As children they came by the thousands, airlifted out of the humid jungles of Vietnam, bound for a new life in the United States, Canada and Europe.
Most of them had no record of their given name, parents' names or place of birth. Even birthdays remain a mystery.
"I think that's why my birthday is not a big deal," said Alison Doerr, who was adopted. "I don't celebrate much."
Doerr was adopted by a Kansas City couple who later divorced. Her adoptive mother then remarried a day-care director who had children of his own. Alison Doerr and her stepsister Kym Wiedenkeller met as toddlers at Kansas University's Hilltop Child Development Center, and grew up as best friends and sisters.
Today, both are 21 and college students -- Wiedenkeller at KU and Doerr at Hastings College in Hastings, Neb.
The two were among 28 adopted children and family members who recently traveled to Vietnam to visit orphanages and find out more about the culture they left behind.
"I was glad I came," Doerr said. "It was something I needed to do. I was really hoping I would be able to find out my mom's name, but all the records had been burned.
"All I know is that I was really sick and the part (of the country) I came from was the worst part. It was poor and really dirty."
Doerr was the only adopted child who brought her mom, stepdad and stepsister along for the trip. It helped to be among family, she said, but she still felt homesick.
"I called my dad and stepmom and said, 'I want to come home,'" she said. "I'm a fast-food junkie, and I lost a lot of weight there."
The typical Vietnamese diet is rice, fish and tropical fruits and vegetables. American cuisine is expensive and difficult to find.
"I didn't like seafood until I went over there," Kym Wiedenkeller said. "We had elephant fish at almost every meal. And you can't drink the water."
The food wasn't the only culture shock for Wiedenkeller. For the first time in her life, she was part of an ethnic minority.
"I stuck out like a sore thumb," she said. "It's something that can't be described. You start feeling like you wish your skin was a little darker, your eyes a little different shape. I have a greater appreciation for how my sister feels."
Wiedenkeller said visiting the orphanages was a sobering experience.
"The way they're run, they would never be opened in the U.S.," she said. "It was sad. There would be one person to care for 20 babies. You wonder what happens to kids from there. Most don't get adopted out of there."

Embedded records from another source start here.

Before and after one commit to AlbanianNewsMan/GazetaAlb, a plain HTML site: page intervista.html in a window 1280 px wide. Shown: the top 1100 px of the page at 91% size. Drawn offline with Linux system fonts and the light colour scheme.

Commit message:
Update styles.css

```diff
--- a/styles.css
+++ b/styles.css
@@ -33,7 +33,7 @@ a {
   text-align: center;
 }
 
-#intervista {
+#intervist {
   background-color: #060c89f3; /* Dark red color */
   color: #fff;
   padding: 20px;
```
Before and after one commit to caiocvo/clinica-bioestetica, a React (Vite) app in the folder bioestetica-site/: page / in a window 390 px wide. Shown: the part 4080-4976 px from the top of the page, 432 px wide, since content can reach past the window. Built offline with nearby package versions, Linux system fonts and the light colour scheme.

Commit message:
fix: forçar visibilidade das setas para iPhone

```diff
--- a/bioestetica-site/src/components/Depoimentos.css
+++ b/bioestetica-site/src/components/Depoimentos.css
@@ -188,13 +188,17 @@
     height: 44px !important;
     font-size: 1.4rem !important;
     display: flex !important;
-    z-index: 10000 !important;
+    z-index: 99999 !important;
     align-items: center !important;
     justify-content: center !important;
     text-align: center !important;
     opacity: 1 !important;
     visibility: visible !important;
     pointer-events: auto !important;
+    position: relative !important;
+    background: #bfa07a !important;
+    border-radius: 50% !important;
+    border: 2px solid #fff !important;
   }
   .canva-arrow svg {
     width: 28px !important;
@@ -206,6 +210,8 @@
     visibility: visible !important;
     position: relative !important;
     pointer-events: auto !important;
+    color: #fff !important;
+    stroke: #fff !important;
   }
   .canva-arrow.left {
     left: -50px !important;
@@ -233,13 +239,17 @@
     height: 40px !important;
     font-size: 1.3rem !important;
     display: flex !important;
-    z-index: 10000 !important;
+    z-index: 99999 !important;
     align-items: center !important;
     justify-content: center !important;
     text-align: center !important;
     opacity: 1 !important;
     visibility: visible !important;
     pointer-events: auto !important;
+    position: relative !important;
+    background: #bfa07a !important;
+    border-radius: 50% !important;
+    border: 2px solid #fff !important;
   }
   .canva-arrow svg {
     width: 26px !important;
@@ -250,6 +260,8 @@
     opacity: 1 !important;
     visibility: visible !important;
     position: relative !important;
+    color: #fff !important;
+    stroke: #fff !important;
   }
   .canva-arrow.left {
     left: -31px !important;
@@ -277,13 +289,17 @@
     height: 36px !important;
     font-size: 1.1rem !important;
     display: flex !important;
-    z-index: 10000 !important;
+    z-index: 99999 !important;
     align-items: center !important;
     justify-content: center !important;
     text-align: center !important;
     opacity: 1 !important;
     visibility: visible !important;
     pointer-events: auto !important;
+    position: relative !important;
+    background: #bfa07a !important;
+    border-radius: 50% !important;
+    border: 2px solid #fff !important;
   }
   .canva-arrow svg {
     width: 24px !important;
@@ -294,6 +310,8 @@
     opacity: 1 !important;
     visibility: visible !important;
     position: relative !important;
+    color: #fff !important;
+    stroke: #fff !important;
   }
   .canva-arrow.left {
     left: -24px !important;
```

The U.S. group spent as much time as possible in the orphanages, Wiedenkeller said. She plans to return to Vietnam in the future.
"My dad's already planning to go back," she said.
Doerr, too, said she plans to return, but not in the immediate future.
"I thought it would be emotional," she said. "When we first landed I thought, 'I'm home,' but when we were leaving, I realized it isn't my home. It's just where I was born. The United States is my home."